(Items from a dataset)
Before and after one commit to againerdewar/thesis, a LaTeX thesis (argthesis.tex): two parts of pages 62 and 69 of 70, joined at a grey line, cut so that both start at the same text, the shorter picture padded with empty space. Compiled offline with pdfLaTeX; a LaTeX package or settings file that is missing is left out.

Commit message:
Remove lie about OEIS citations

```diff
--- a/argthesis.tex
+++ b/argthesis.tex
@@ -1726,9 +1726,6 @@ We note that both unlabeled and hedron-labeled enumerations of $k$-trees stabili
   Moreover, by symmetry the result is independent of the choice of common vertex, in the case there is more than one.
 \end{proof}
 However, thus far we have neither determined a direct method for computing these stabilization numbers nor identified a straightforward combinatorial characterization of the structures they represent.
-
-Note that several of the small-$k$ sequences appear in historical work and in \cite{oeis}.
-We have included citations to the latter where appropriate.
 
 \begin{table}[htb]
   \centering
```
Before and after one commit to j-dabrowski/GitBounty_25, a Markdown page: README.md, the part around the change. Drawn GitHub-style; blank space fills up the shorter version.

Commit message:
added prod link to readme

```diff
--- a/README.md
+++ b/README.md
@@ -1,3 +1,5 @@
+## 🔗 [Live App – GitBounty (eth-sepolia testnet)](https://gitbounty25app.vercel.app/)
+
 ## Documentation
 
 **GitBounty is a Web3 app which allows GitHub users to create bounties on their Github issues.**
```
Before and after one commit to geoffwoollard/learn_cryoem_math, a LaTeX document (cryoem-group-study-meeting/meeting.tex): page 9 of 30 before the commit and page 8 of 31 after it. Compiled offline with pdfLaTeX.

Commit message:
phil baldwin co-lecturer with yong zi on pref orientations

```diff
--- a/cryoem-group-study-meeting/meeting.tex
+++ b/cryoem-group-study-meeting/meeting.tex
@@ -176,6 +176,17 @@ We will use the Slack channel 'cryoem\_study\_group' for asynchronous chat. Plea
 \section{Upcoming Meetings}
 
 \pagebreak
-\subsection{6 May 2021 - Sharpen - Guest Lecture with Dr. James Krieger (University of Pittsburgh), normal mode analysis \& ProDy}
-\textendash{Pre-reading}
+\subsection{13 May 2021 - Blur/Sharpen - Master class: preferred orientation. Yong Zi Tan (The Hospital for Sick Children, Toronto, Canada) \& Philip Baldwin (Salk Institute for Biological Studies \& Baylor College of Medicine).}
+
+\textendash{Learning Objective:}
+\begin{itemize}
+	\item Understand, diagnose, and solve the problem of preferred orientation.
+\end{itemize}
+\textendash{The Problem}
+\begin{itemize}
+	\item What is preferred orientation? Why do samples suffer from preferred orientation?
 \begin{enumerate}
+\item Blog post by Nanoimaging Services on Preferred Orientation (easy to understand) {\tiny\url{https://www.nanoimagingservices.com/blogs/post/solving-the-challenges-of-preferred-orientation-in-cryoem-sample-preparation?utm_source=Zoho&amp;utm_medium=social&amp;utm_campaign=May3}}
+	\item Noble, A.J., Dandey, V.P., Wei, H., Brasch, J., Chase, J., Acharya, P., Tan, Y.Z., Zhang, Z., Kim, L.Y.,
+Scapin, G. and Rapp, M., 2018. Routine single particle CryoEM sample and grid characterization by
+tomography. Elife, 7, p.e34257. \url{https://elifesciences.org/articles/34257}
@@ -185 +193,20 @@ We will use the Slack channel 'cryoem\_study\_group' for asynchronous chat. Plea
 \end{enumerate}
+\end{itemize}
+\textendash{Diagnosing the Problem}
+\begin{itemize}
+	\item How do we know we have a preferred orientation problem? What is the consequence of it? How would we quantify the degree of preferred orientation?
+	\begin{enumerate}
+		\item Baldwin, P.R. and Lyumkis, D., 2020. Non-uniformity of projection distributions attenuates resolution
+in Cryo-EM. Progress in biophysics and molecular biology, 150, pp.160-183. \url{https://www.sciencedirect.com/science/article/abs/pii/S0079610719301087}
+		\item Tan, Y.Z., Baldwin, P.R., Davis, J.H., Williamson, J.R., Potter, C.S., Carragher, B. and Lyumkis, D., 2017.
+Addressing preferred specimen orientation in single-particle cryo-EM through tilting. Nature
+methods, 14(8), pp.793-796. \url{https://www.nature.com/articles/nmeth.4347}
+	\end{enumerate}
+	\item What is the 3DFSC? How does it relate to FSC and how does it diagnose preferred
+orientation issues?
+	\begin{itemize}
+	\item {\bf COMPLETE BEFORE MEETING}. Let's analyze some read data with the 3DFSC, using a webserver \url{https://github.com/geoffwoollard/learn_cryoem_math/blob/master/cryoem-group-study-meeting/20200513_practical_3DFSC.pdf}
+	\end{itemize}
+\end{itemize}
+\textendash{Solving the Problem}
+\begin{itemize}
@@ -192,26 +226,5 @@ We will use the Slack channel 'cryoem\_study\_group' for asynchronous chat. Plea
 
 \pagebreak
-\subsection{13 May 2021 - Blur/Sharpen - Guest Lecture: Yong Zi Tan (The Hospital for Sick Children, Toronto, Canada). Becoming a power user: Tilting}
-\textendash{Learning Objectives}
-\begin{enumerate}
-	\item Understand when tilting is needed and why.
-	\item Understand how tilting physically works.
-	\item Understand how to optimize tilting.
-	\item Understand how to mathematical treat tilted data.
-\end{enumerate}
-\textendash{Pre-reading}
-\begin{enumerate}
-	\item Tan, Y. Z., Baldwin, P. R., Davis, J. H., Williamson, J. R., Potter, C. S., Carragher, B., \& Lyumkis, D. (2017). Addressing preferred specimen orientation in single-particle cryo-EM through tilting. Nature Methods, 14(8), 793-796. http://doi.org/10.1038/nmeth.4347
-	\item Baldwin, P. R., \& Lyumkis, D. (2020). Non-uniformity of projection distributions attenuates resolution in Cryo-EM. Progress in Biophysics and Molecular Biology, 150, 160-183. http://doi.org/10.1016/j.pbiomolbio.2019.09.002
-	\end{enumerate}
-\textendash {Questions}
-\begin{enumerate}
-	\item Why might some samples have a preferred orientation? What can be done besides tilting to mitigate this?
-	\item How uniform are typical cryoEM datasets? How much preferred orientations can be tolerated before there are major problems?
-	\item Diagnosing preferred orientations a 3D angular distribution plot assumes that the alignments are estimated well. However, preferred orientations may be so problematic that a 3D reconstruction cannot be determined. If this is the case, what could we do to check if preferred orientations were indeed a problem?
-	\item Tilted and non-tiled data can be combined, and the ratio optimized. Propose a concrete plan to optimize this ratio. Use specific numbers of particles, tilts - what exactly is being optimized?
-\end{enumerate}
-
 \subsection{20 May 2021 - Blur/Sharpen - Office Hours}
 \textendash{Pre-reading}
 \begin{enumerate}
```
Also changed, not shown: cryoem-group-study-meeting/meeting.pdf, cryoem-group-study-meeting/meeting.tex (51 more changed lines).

Task brief: Search the data above and return each line in which "samples" occurs.

Exercise answer:
+	\item What is preferred orientation? Why do samples suffer from preferred orientation?
-	\item Why might some samples have a preferred orientation? What can be done besides tilting to mitigate this?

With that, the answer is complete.